Textbooks say removing proton from thiamine's C atom will produce a resonance stabilized carbanion which is hence bioactive. That's OK, but how comes that 1) we abstract the acidic proton with the OH base whose pK is lower that for thiamine, and 2) the remaining anion acts - in bio context - in aqua medium (?), hence will immediately deprotonate water and lose its negative charge.

deprotonation of thiamine's thiazolium ring


In the ionized structure shown, which looks like an ylid, the carbanion is formed on an $\mathrm{sp^2}$ orbital and no resonance stabilization of this charge is possible.

Regarding your question about the ionization, remember that biochemical reactions don't always happen in water, they may happen in the active site of enzymes, which have a completely different environment: the dielectric constant is different, the $\mathrm{p}K_\mathrm{a}$ of substances change and the proximity of certain groups stabilize reactive intermediates that would not be formed in water.

  • $\begingroup$ Your second point is good, but first is incorrect - formal charge on carbon is only in mesomeric structure with dipolar bond, there's another one - carbenic. $\endgroup$ – Mithoron Aug 15 '20 at 20:46
  • $\begingroup$ I see that a carbene can be formed, but he specifically said "will produce a resonance stabilized carbanion", which does not seem to be the case $\endgroup$ – Rafael L Aug 18 '20 at 22:02

Your Answer

By clicking “Post Your Answer”, you agree to our terms of service, privacy policy and cookie policy

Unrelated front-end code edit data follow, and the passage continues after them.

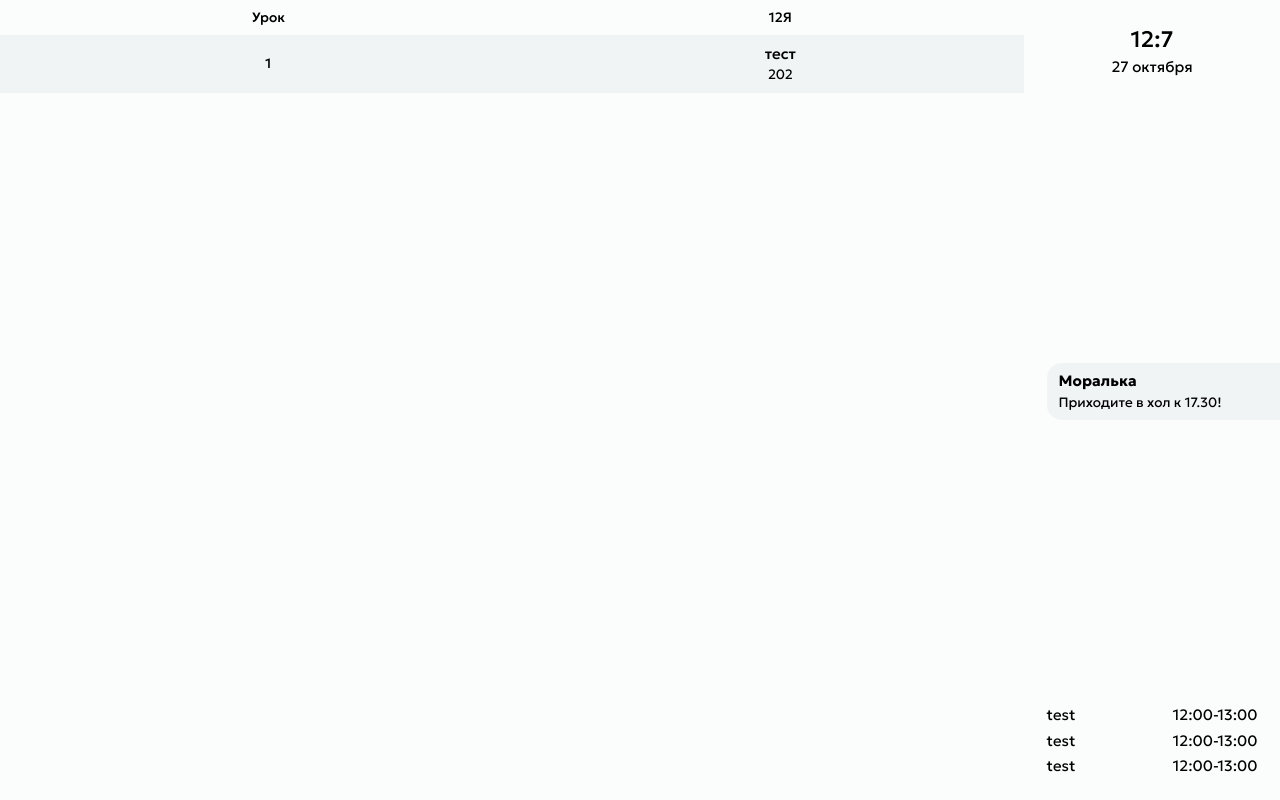
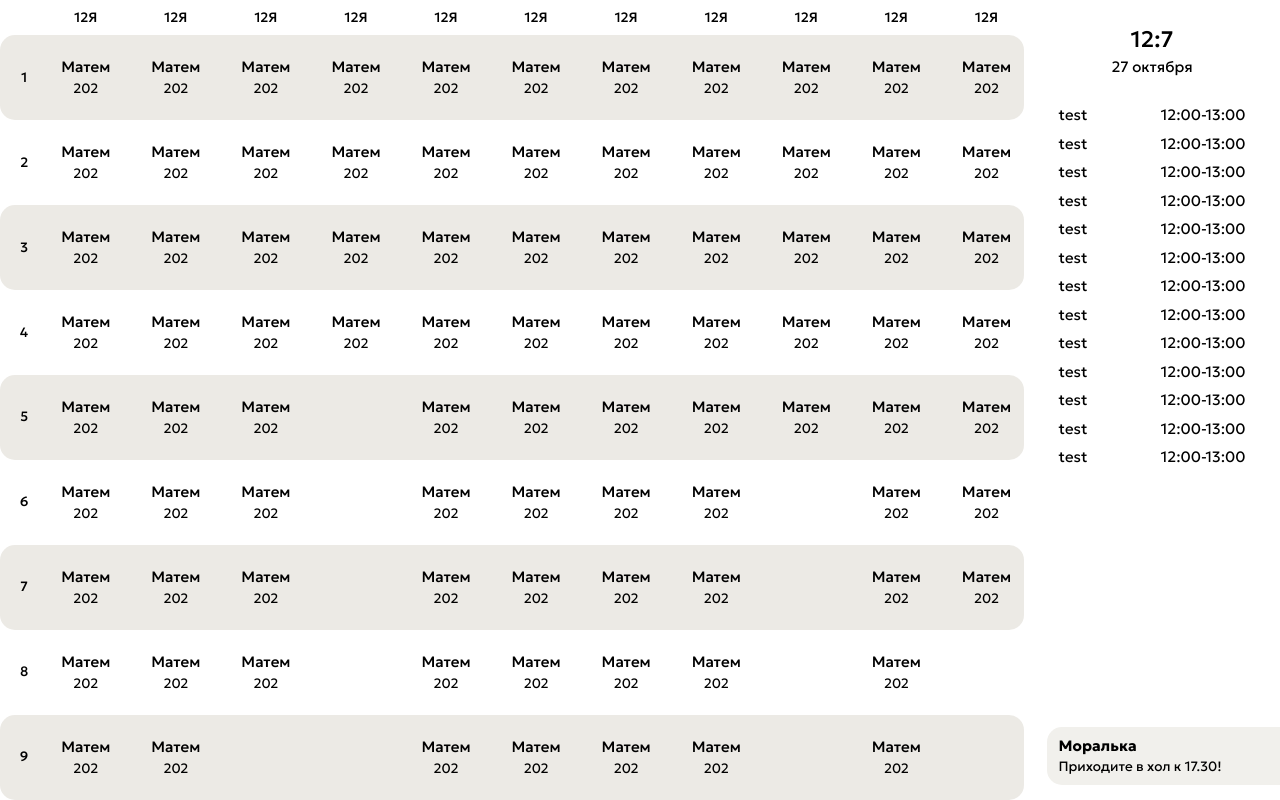
Before and after one commit to T-e-i-l-s/Li7ScheduleUI, a React (Vite) app: page / in a window 1280 px wide. Built offline with nearby package versions, Linux system fonts and the light colour scheme.

Commit message:
Little UI Changes

```diff
--- a/src/ui/base/index.css
+++ b/src/ui/base/index.css
@@ -7,9 +7,10 @@
   font-weight: 400;
   font-size: 15px;
 
-  --background-color: #fbfcfc;
-  --secondary-background-color: #f0f4f5;
-  --additional-color: #d2b9a1;
+  --background-color: #ffffff;
+  --secondary-background-color: #eceae5;
+  --notifications-color: #f1f0ec;
+  --additional-color: #8b6056;
   --text-color: #161617;
 
   color-scheme: light;
--- a/src/ui/pages/App.css
+++ b/src/ui/pages/App.css
@@ -12,10 +12,12 @@
 }
 
 .infoColumn {
-  display: flex;
-  flex-direction: column;
-  justify-content: space-between;
-
   width: 20%;
   height: 100%;
 }
+
+.mainInfo {
+  display: flex;
+  flex-direction: column;
+  justify-content: center;
+}
--- a/src/ui/pages/App.jsx
+++ b/src/ui/pages/App.jsx
@@ -12,7 +12,401 @@ function App() {
       {
         lessons: [
           {
-            name: "тест",
+            name: "Матем",
+            classroom: "202",
+          },
+          {
+            name: "Матем",
+            classroom: "202",
+          },
+          {
+            name: "Матем",
+            classroom: "202",
+          },
+          {
+            name: "Матем",
+            classroom: "202",
+          },
+          {
+            name: "Матем",
+            classroom: "202",
+          },
+          {
+            name: "Матем",
+            classroom: "202",
+          },
+          {
+            name: "Матем",
+            classroom: "202",
+          },
+          {
+            name: "Матем",
+            classroom: "202",
+          },
+          {
+            name: "Матем",
+            classroom: "202",
+          },
+        ],
+        class: "12Я",
+      },
+      {
+        lessons: [
+          {
+            name: "Матем",
+            classroom: "202",
+          },
+          {
+            name: "Матем",
+            classroom: "202",
+          },
+          {
+            name: "Матем",
+            classroom: "202",
+          },
+          {
+            name: "Матем",
+            classroom: "202",
+          },
+          {
+            name: "Матем",
+            classroom: "202",
+          },
+          {
+            name: "Матем",
+            classroom: "202",
+          },
+          {
+            name: "Матем",
+            classroom: "202",
+          },
+          {
+            name: "Матем",
+            classroom: "202",
+          },
+          {
+            name: "Матем",
+            classroom: "202",
+          },
+        ],
+        class: "12Я",
+      },
+      {
+        lessons: [
+          {
+            name: "Матем",
+            classroom: "202",
+          },
+          {
+            name: "Матем",
+            classroom: "202",
+          },
+          {
+            name: "Матем",
+            classroom: "202",
+          },
+          {
+            name: "Матем",
+            classroom: "202",
+          },
+          {
+            name: "Матем",
+            classroom: "202",
+          },
+          {
+            name: "Матем",
+            classroom: "202",
+          },
+          {
+            name: "Матем",
+            classroom: "202",
+          },
+          {
+            name: "Матем",
+            classroom: "202",
+          },
+        ],
+        class: "12Я",
+      },
+      {
+        lessons: [
+          {
+            name: "Матем",
+            classroom: "202",
+          },
+          {
+            name: "Матем",
+            classroom: "202",
+          },
+          {
+            name: "Матем",
+            classroom: "202",
+          },
+          {
+            name: "Матем",
+            classroom: "202",
+          },
+        ],
+        class: "12Я",
+      },
+      {
+        lessons: [
+          {
+            name: "Матем",
+            classroom: "202",
+          },
+          {
+            name: "Матем",
+            classroom: "202",
+          },
+          {
+            name: "Матем",
+            classroom: "202",
+          },
+          {
+            name: "Матем",
+            classroom: "202",
+          },
+          {
+            name: "Матем",
+            classroom: "202",
+          },
+          {
+            name: "Матем",
+            classroom: "202",
+          },
+          {
+            name: "Матем",
+            classroom: "202",
+          },
+          {
+            name: "Матем",
+            classroom: "202",
+          },
+          {
+            name: "Матем",
+            classroom: "202",
+          },
+        ],
+        class: "12Я",
+      },
+      {
+        lessons: [
+          {
+            name: "Матем",
+            classroom: "202",
+          },
+          {
+            name: "Матем",
+            classroom: "202",
+          },
+          {
+            name: "Матем",
+            classroom: "202",
+          },
+          {
+            name: "Матем",
+            classroom: "202",
+          },
+          {
+            name: "Матем",
+            classroom: "202",
+          },
+          {
+            name: "Матем",
+            classroom: "202",
+          },
+          {
+            name: "Матем",
+            classroom: "202",
+          },
+          {
+            name: "Матем",
+            classroom: "202",
+          },
+          {
+            name: "Матем",
+            classroom: "202",
+          },
+        ],
+        class: "12Я",
+      },
+      {
+        lessons: [
+          {
+            name: "Матем",
+            classroom: "202",
+          },
+          {
+            name: "Матем",
+            classroom: "202",
+          },
+          {
+            name: "Матем",
+            classroom: "202",
+          },
+          {
+            name: "Матем",
+            classroom: "202",
+          },
+          {
+            name: "Матем",
+            classroom: "202",
+          },
+          {
+            name: "Матем",
+            classroom: "202",
+          },
+          {
+            name: "Матем",
+            classroom: "202",
+          },
+          {
+            name: "Матем",
+            classroom: "202",
+          },
+          {
+            name: "Матем",
+            classroom: "202",
+          },
+        ],
+        class: "12Я",
+      },
+      {
+        lessons: [
+          {
+            name: "Матем",
+            classroom: "202",
+          },
+          {
+            name: "Матем",
+            classroom: "202",
+          },
+          {
+            name: "Матем",
+            classroom: "202",
+          },
+          {
+            name: "Матем",
+            classroom: "202",
+          },
+          {
+            name: "Матем",
+            classroom: "202",
+          },
+          {
+            name: "Матем",
+            classroom: "202",
+          },
+          {
+            name: "Матем",
+            classroom: "202",
+          },
+          {
+            name: "Матем",
+            classroom: "202",
+          },
+          {
+            name: "Матем",
+            classroom: "202",
+          },
+        ],
+        class: "12Я",
+      },
+      {
+        lessons: [
+          {
+            name: "Матем",
+            classroom: "202",
+          },
+          {
+            name: "Матем",
+            classroom: "202",
+          },
+          {
+            name: "Матем",
+            classroom: "202",
+          },
+          {
+            name: "Матем",
+            classroom: "202",
+          },
+          {
+            name: "Матем",
+            classroom: "202",
+          },
+        ],
+        class: "12Я",
+      },
+      {
+        lessons: [
+          {
+            name: "Матем",
+            classroom: "202",
+          },
+          {
+            name: "Матем",
+            classroom: "202",
+          },
+          {
+            name: "Матем",
+            classroom: "202",
+          },
+          {
+            name: "Матем",
+            classroom: "202",
+          },
+          {
+            name: "Матем",
+            classroom: "202",
+          },
+          {
+            name: "Матем",
+            classroom: "202",
+          },
+          {
+            name: "Матем",
+            classroom: "202",
+          },
+          {
+            name: "Матем",
+            classroom: "202",
+          },
+          {
+            name: "Матем",
+            classroom: "202",
+          },
+        ],
+        class: "12Я",
+      },
+      {
+        lessons: [
+          {
+            name: "Матем",
+            classroom: "202",
+          },
+          {
+            name: "Матем",
+            classroom: "202",
+          },
+          {
+            name: "Матем",
+            classroom: "202",
+          },
+          {
+            name: "Матем",
+            classroom: "202",
+          },
+          {
+            name: "Матем",
+            classroom: "202",
+          },
+          {
+            name: "Матем",
+            classroom: "202",
+          },
+          {
+            name: "Матем",
             classroom: "202",
           },
         ],
@@ -22,6 +416,56 @@ function App() {
   });
 
   const [dailyRoutine, setDailyRoutine] = useState([
+    {
+      name: "test",
+      start_time: "12:00",
+      end_time: "13:00",
+    },
+    {
+      name: "test",
+      start_time: "12:00",
+      end_time: "13:00",
+    },
+    {
+      name: "test",
+      start_time: "12:00",
+      end_time: "13:00",
+    },
+    {
+      name: "test",
+      start_time: "12:00",
+      end_time: "13:00",
+    },
+    {
+      name: "test",
+      start_time: "12:00",
+      end_time: "13:00",
+    },
+    {
+      name: "test",
+      start_time: "12:00",
+      end_time: "13:00",
+    },
+    {
+      name: "test",
+      start_time: "12:00",
+      end_time: "13:00",
+    },
+    {
+      name: "test",
+      start_time: "12:00",
+      end_time: "13:00",
+    },
+    {
+      name: "test",
+      start_time: "12:00",
+      end_time: "13:00",
+    },
+    {
+      name: "test",
+      start_time: "12:00",
+      end_time: "13:00",
+    },
     {
       name: "test",
       start_time: "12:00",
@@ -63,9 +507,11 @@ function App() {
         <LessonScheduleView lessonSchedule={lessonSchedule} />
       </div>
       <div className="infoColumn">
-        <TimeView />
+        <div className="mainInfo">
+          <TimeView />
+          <DailyRoutineView dailyRoutine={dailyRoutine} />
+        </div>
         <NotificationsView notifications={notifications} />
-        <DailyRoutineView dailyRoutine={dailyRoutine} />
       </div>
     </div>
   );
--- a/src/ui/views/dailyRoutineView/DailyRoutineView.css
+++ b/src/ui/views/dailyRoutineView/DailyRoutineView.css
@@ -6,15 +6,21 @@
 
   width: calc(100% - 3rem);
   padding: 1.5rem;
+  padding-top: 0;
 
-  gap: 0.2rem;
 }
 
 .routineCell {
+  position: relative;
+
   display: flex;
   flex-direction: row;
   align-items: center;
   justify-content: space-between;
 
-  width: 100%;
+  width: calc(100% - 1.6rem);
+
+  padding: 0.2rem;
+  padding-left: 0.5rem;
+  padding-right: 0.5rem;
 }
--- a/src/ui/views/lessonScheduleView/LessonScheduleView.css
+++ b/src/ui/views/lessonScheduleView/LessonScheduleView.css
@@ -1,5 +1,7 @@
 .lessonScheduleTable {
   width: 100%;
+  height: 100%;
+
   border-collapse: collapse;
   border-spacing: 0;
 }
@@ -11,7 +13,7 @@
   flex-direction: column;
 
   width: 100%;
-  height: 100%;
+  height: calc(100% - 1rem);
 
   padding: 0.5rem;
 
@@ -26,7 +28,7 @@
   flex-direction: column;
 
   width: 100%;
-  height: 100%;
+  height: calc(100% - 1rem);
 
   padding: 0.5rem;
 }
@@ -39,3 +41,20 @@
 .classroom {
   font-size: 0.9rem;
 }
+
+/* Новые стили для скругленных углов */
+.lessonScheduleTable td {
+  border-radius: 0; /* По умолчанию без скругления */
+}
+
+/* Скругление углов для первой строки (заголовок) */
+.lessonScheduleTable td:first-child {
+  border-top-left-radius: 1rem;
+  border-bottom-left-radius: 1rem;
+}
+
+/* Скругление углов для последней строки */
+.lessonScheduleTable td:last-child {
+  border-top-right-radius: 1rem;
+  border-bottom-right-radius: 1rem;
+}
--- a/src/ui/views/lessonScheduleView/LessonScheduleView.jsx
+++ b/src/ui/views/lessonScheduleView/LessonScheduleView.jsx
@@ -12,7 +12,7 @@ function LessonScheduleView({ lessonSchedule }) {
       <thead>
         <tr>
           <th>
-            <p className="sectionTitleCell">Урок</p>
+            <p className="sectionTitleCell"></p>
           </th>
           {lessonSchedule.lessons.map((cls) => (
             <th key={cls.class}>
--- a/src/ui/views/notificationsView/NotificationsView.css
+++ b/src/ui/views/notificationsView/NotificationsView.css
@@ -1,7 +1,10 @@
 .carouselContainer {
-  position: relative;
+  position: absolute;
+  bottom: 0;
+  right: 0;
+  display: flex;
 
-  width: calc(100% - 1.5rem);
+  width: calc(20% - 1.5rem);
   height: 100%;
 
   margin-left: 1.5rem;
@@ -11,7 +14,7 @@
 
 .carouselItem {
   position: absolute;
-  top: 0;
+  bottom: 1rem;
   left: 0;
 
   display: flex;
@@ -19,7 +22,6 @@
   align-items: center;
 
   width: 100%;
-  height: 100%;
 
   transition: transform 0.5s ease;
   transform: translateX(100%);
@@ -40,8 +42,9 @@
   align-items: start;
 
   width: 100%;
+  height: 100%;
 
-  background-color: var(--secondary-background-color);
+  background-color: var(--notifications-color);
 
   border-radius: 1rem 0rem 0rem 1rem;
 
```
Also changed, not shown: src/assets/logo.png (added).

Not the answer you're looking for? Browse other questions tagged or ask your own question.